Sticks and stones may break my bones but words will never hurt me.
Imagine that our galaxy was filled with billions of civs, but also that a) interstellar travel was impossible, b) interstellar messaging was slow but cheap, and c) at great expense, civs could send bombs to hurt each other. Naturally, all these civs would talk lots to each other, but only rarely hurt each other.
Now imagine that a “truth coalition” of civs was forming. Their plan is for civs to coordinate to send bombs to punish any civs deemed by their executive committee to be guilty of spreading “disinfo”. Naturally, disagreeing with this committee, such as by recommending against joining the coalition, counts as disinfo.
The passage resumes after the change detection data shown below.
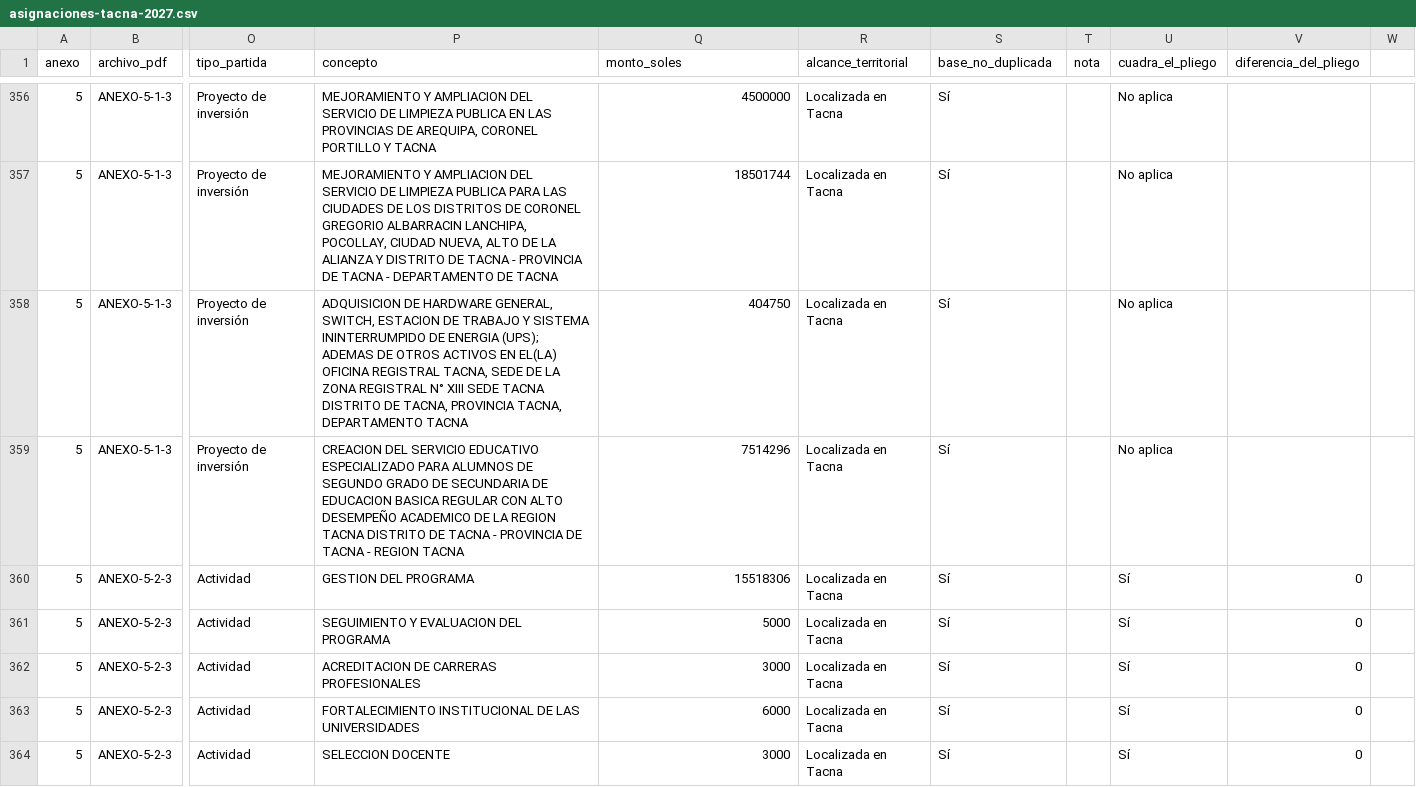
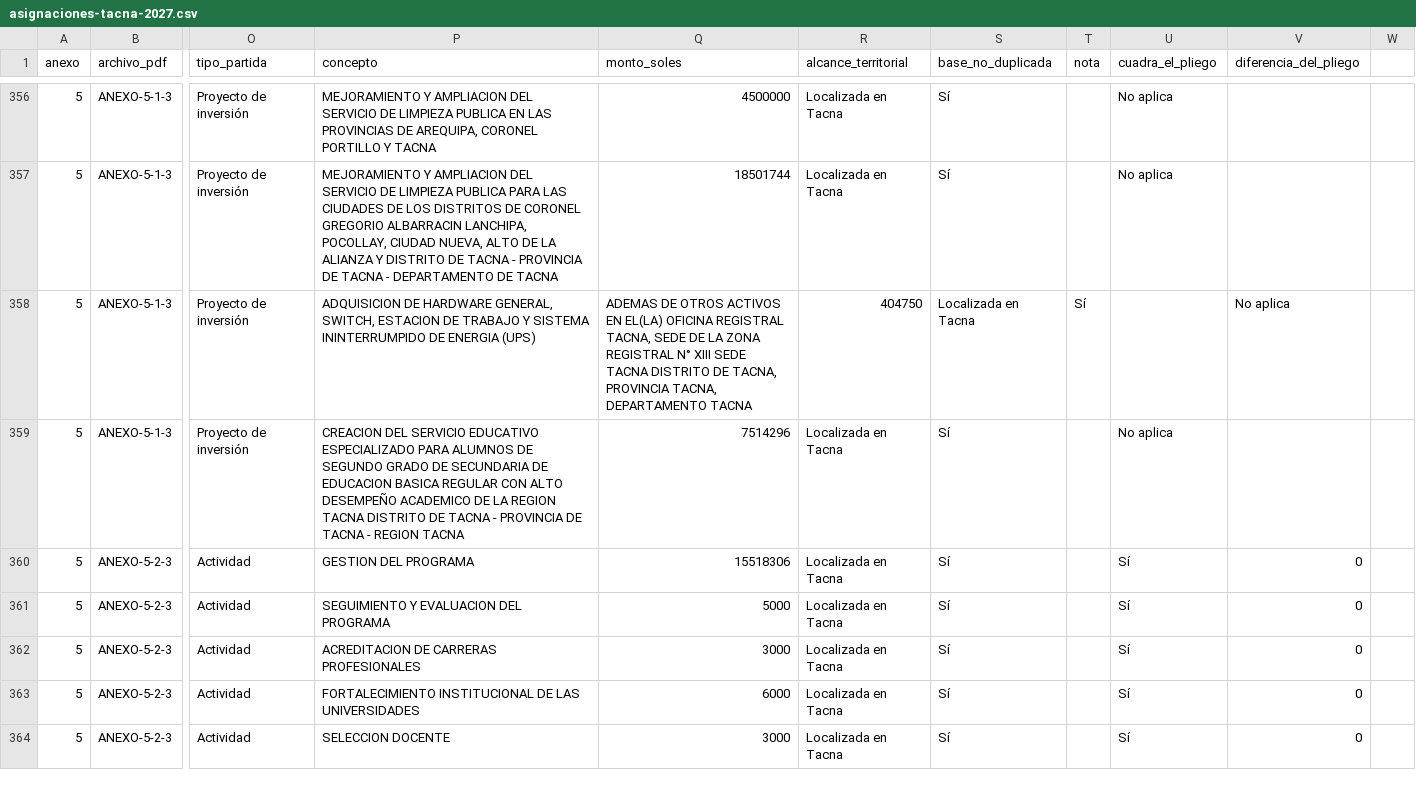
Before and after one commit to josemanuelmejia/Presupuesto-publico-2027-Peru, a CSV file: asignaciones-tacna-2027.csv, drawn as a sheet; only a part is shown, gaps mark what is left out; the diff names each change by its address in the sheet, - before the commit and + after, or states it on an @@ line.

```diff
--- a/asignaciones-tacna-2027.csv
+++ b/asignaciones-tacna-2027.csv
-P358 (concepto): …DE ENERGIA (UPS); ADEMAS DE OTROS ACTIVOS EN EL(LA) OFICINA REGISTRAL TACNA, SEDE DE LA ZONA REGISTRAL N° XIII SEDE TACNA DISTRITO DE TACNA, PROVINCIA TACNA, DEPARTAMENTO TACNA
+P358 (concepto): …DE ENERGIA (UPS)
-Q358 (monto_soles): 404750
+Q358 (monto_soles): ADEMAS DE OTROS ACTIVOS EN EL(LA) OFICINA REGISTRAL TACNA, SEDE DE LA ZONA REGISTRAL N° XIII SEDE TACNA DISTRITO DE TACNA, PROVINCIA TACNA, DEPARTAMENTO TACNA
-R358 (alcance_territorial): Localizada en Tacna
+R358 (alcance_territorial): 404750
-S358 (base_no_duplicada): Sí
+S358 (base_no_duplicada): Localizada en Tacna
-T358 (nota): (empty)
+T358 (nota): Sí
-U358 (cuadra_el_pliego): No aplica
+U358 (cuadra_el_pliego): (empty)
-V358 (diferencia_del_pliego): (empty)
+V358 (diferencia_del_pliego): No aplica
```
Are you eager to join?
I’m not eager, and in fact might want to join a contrary “free speech” coalition, whose only task is to retaliate against such disinfo punishments. Why? Because in this scenario civs should already have sufficient tools to deal with disinfo. They don’t need bombs. So I fear that this coalition is designed instead to achieve more malicious purposes.
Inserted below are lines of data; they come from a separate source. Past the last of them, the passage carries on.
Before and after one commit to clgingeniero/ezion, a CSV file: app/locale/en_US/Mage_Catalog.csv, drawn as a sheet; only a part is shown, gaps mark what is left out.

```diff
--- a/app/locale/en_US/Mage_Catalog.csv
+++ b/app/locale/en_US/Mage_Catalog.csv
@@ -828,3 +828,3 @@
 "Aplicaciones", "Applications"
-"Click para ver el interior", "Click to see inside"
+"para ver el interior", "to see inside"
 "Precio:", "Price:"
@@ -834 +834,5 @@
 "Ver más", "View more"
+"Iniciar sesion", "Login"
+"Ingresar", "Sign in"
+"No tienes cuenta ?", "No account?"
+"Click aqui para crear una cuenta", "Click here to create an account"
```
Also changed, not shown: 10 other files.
What are these other tools? First, if civs had rational beliefs and belief updates, then (ignoring bombs) each civ A would only be vulnerable to another civ B re the accuracy of its beliefs to the degree that A overly trusted B. And each civ could collect a track record of the accuracy of the info it had received from each other source. Once a civ had accurately judged the info quality of each source, then another source could only do it a limited amount of harm by suddenly lowering its info quality.
Second, any civ that feared others misjudging the quality of particular sources could offer itself as a meta-source on that topic. To the extent that others judged it to be a trustworthy source of such meta info, and it actually was such a source, they need no longer be misled about the quality of their sources. And all this new source has to do to be seen as such a reliable source of meta info is just to consistently give reliable meta info over a sufficiently long period, a reliability which would then be summarized in its track records.
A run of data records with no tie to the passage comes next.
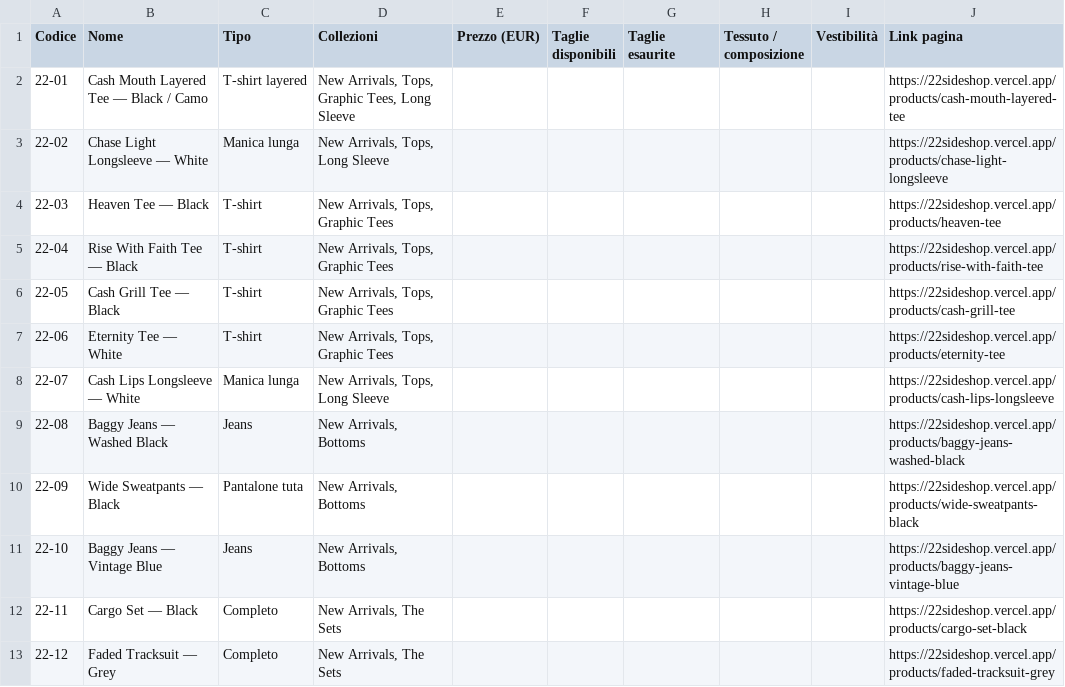
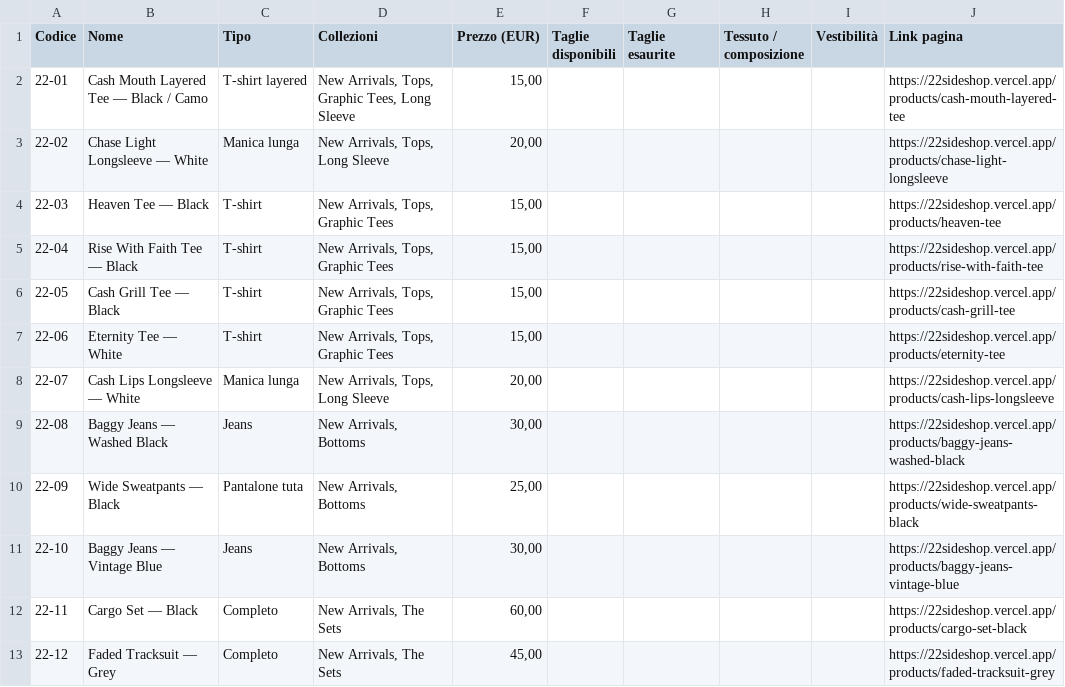
Before and after one commit to acanfora78/22sideshop, a CSV file: exports/22side-prodotti-da-compilare.csv, drawn as a sheet.

```diff
--- a/exports/22side-prodotti-da-compilare.csv
+++ b/exports/22side-prodotti-da-compilare.csv
@@ -1,13 +1,13 @@
 Codice;Nome;Tipo;Collezioni;Prezzo (EUR);Taglie disponibili;Taglie esaurite;Tessuto / composizione;Vestibilità;Link pagina
-22-01;Cash Mouth Layered Tee — Black / Camo;T-shirt layered;New Arrivals, Tops, Graphic Tees, Long Sleeve;;;;;;https://22sideshop.vercel.app/products/cash-mouth-layered-tee
-22-02;Chase Light Longsleeve — White;Manica lunga;New Arrivals, Tops, Long Sleeve;;;;;;https://22sideshop.vercel.app/products/chase-light-longsleeve
-22-03;Heaven Tee — Black;T-shirt;New Arrivals, Tops, Graphic Tees;;;;;;https://22sideshop.vercel.app/products/heaven-tee
-22-04;Rise With Faith Tee — Black;T-shirt;New Arrivals, Tops, Graphic Tees;;;;;;https://22sideshop.vercel.app/products/rise-with-faith-tee
-22-05;Cash Grill Tee — Black;T-shirt;New Arrivals, Tops, Graphic Tees;;;;;;https://22sideshop.vercel.app/products/cash-grill-tee
-22-06;Eternity Tee — White;T-shirt;New Arrivals, Tops, Graphic Tees;;;;;;https://22sideshop.vercel.app/products/eternity-tee
-22-07;Cash Lips Longsleeve — White;Manica lunga;New Arrivals, Tops, Long Sleeve;;;;;;https://22sideshop.vercel.app/products/cash-lips-longsleeve
-22-08;Baggy Jeans — Washed Black;Jeans;New Arrivals, Bottoms;;;;;;https://22sideshop.vercel.app/products/baggy-jeans-washed-black
-22-09;Wide Sweatpants — Black;Pantalone tuta;New Arrivals, Bottoms;;;;;;https://22sideshop.vercel.app/products/wide-sweatpants-black
-22-10;Baggy Jeans — Vintage Blue;Jeans;New Arrivals, Bottoms;;;;;;https://22sideshop.vercel.app/products/baggy-jeans-vintage-blue
-22-11;Cargo Set — Black;Completo;New Arrivals, The Sets;;;;;;https://22sideshop.vercel.app/products/cargo-set-black
-22-12;Faded Tracksuit — Grey;Completo;New Arrivals, The Sets;;;;;;https://22sideshop.vercel.app/products/faded-tracksuit-grey
+22-01;Cash Mouth Layered Tee — Black / Camo;T-shirt layered;New Arrivals, Tops, Graphic Tees, Long Sleeve;15,00;;;;;https://22sideshop.vercel.app/products/cash-mouth-layered-tee
+22-02;Chase Light Longsleeve — White;Manica lunga;New Arrivals, Tops, Long Sleeve;20,00;;;;;https://22sideshop.vercel.app/products/chase-light-longsleeve
+22-03;Heaven Tee — Black;T-shirt;New Arrivals, Tops, Graphic Tees;15,00;;;;;https://22sideshop.vercel.app/products/heaven-tee
+22-04;Rise With Faith Tee — Black;T-shirt;New Arrivals, Tops, Graphic Tees;15,00;;;;;https://22sideshop.vercel.app/products/rise-with-faith-tee
+22-05;Cash Grill Tee — Black;T-shirt;New Arrivals, Tops, Graphic Tees;15,00;;;;;https://22sideshop.vercel.app/products/cash-grill-tee
+22-06;Eternity Tee — White;T-shirt;New Arrivals, Tops, Graphic Tees;15,00;;;;;https://22sideshop.vercel.app/products/eternity-tee
+22-07;Cash Lips Longsleeve — White;Manica lunga;New Arrivals, Tops, Long Sleeve;20,00;;;;;https://22sideshop.vercel.app/products/cash-lips-longsleeve
+22-08;Baggy Jeans — Washed Black;Jeans;New Arrivals, Bottoms;30,00;;;;;https://22sideshop.vercel.app/products/baggy-jeans-washed-black
+22-09;Wide Sweatpants — Black;Pantalone tuta;New Arrivals, Bottoms;25,00;;;;;https://22sideshop.vercel.app/products/wide-sweatpants-black
+22-10;Baggy Jeans — Vintage Blue;Jeans;New Arrivals, Bottoms;30,00;;;;;https://22sideshop.vercel.app/products/baggy-jeans-vintage-blue
+22-11;Cargo Set — Black;Completo;New Arrivals, The Sets;60,00;;;;;https://22sideshop.vercel.app/products/cargo-set-black
+22-12;Faded Tracksuit — Grey;Completo;New Arrivals, The Sets;45,00;;;;;https://22sideshop.vercel.app/products/faded-tracksuit-grey
```
Also changed, not shown: exports/22side-prodotti-shopify.csv, 14 other files.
Yes, it takes time to collect track records, and civs might make mistakes in the short run based on limited info. But a coalition of civs who insists that it must be empowered to punish those it declares as disinfo sources thereby reveals that other civs do not yet sufficiently trust it as a meta info source. Yet if others civs don’t yet trust it as a meta info source, why should they trust it to take control over the whole civ info process?
Oh sure, some civs might trust this source, and fear not for themselves but fear with purely altruistic concern for other civs who foolishly distrust both this source and its civ fans. And so, they say, these fools must must be forced to trust the truth coalition, via bombs. But if you show me an A who doesn’t trust a B, a B who could feasibly have earned A’s trust but did not, with that B asking me to support them in forcing A to trust B, well I’m usually going to side with A. Sure I leave open the possibility of rare exceptions, but that’s gotta be my default. Isn’t it yours?
Obviously, this galaxy scenario is a metaphor for humans here on Earth today. Yes, humans have more ways to hurt each other than civs in this galaxy scenario, and so I’ll want to allow that fact to induce more exceptions to this default. But even so, you’ll have to show me how any particular case actually is such an exception. Otherwise, my default is to allow any human, org, or AI to listen to any source they choose. Let them decide who is worth a listen, and what meta-sources to trust.